• What you are asked to do: The result should be all the records, exact and complete, without a single picture.

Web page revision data
::::

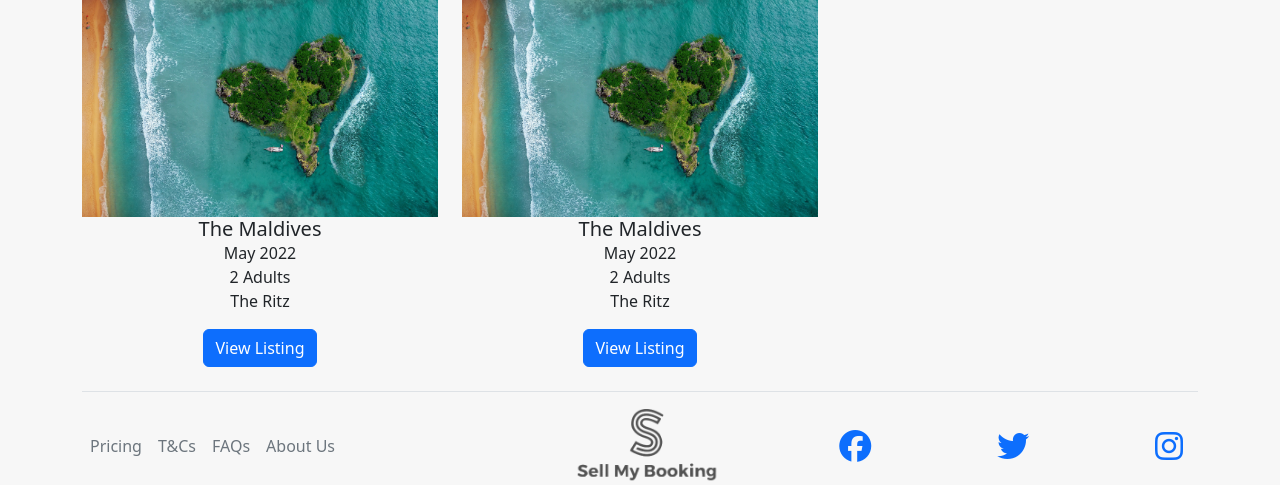
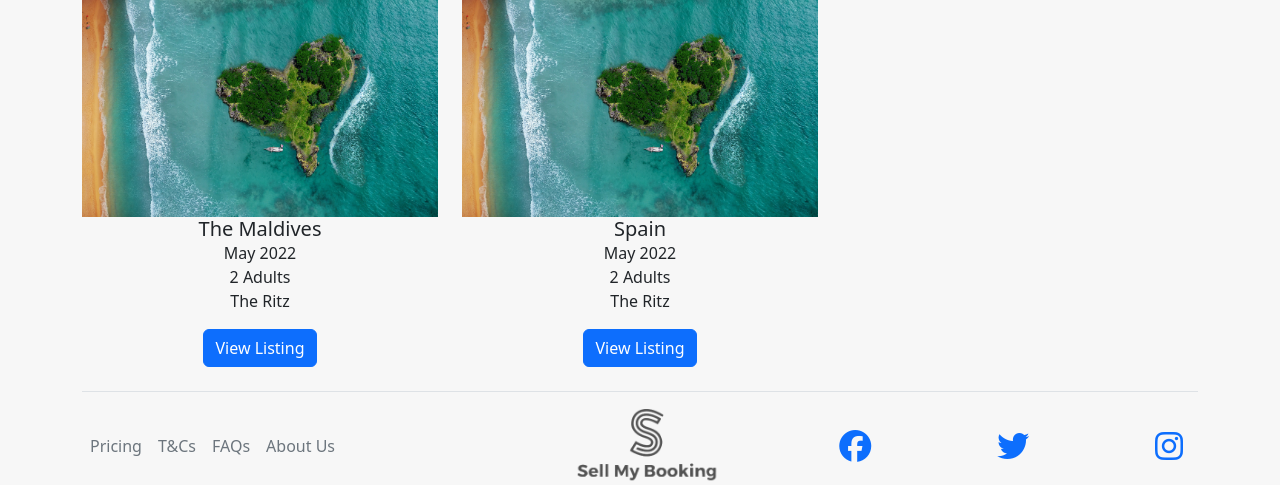
Before and after one commit to YSC-GeorgeHall/SellMyBooking, a PHP site: page / in a window 1280 px wide. Shown: the part 817-1302 px from the top of the page. Run offline with PHP 8.4, Linux system fonts and the light colour scheme; some libraries are stand-ins or nearby versions.

Commit message:
New Branch Test

```diff
--- a/index.php
+++ b/index.php
@@ -167,7 +167,7 @@
    <div class="col-md-4 text-center">
    <img class="card-img-top" src="images/hero3.jpg" alt="Card image cap">
   <div class="card-body">
-    <h5 class="card-title">The Maldives</h5>
+    <h5 class="card-title">Spain</h5>
     <p class="card-text">May 2022<br>2 Adults<br>The Ritz</p>
     <a href="#" class="btn btn-primary">View Listing</a>
   </div>
```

::::

• Output of the task:
Before and after one commit to YSC-GeorgeHall/SellMyBooking, a PHP site: page / in a window 1280 px wide. Shown: the part 817-1302 px from the top of the page. Run offline with PHP 8.4, Linux system fonts and the light colour scheme; some libraries are stand-ins or nearby versions.

Commit message:
New Branch Test

```diff
--- a/index.php
+++ b/index.php
@@ -167,7 +167,7 @@
    <div class="col-md-4 text-center">
    <img class="card-img-top" src="images/hero3.jpg" alt="Card image cap">
   <div class="card-body">
-    <h5 class="card-title">The Maldives</h5>
+    <h5 class="card-title">Spain</h5>
     <p class="card-text">May 2022<br>2 Adults<br>The Ritz</p>
     <a href="#" class="btn btn-primary">View Listing</a>
   </div>
```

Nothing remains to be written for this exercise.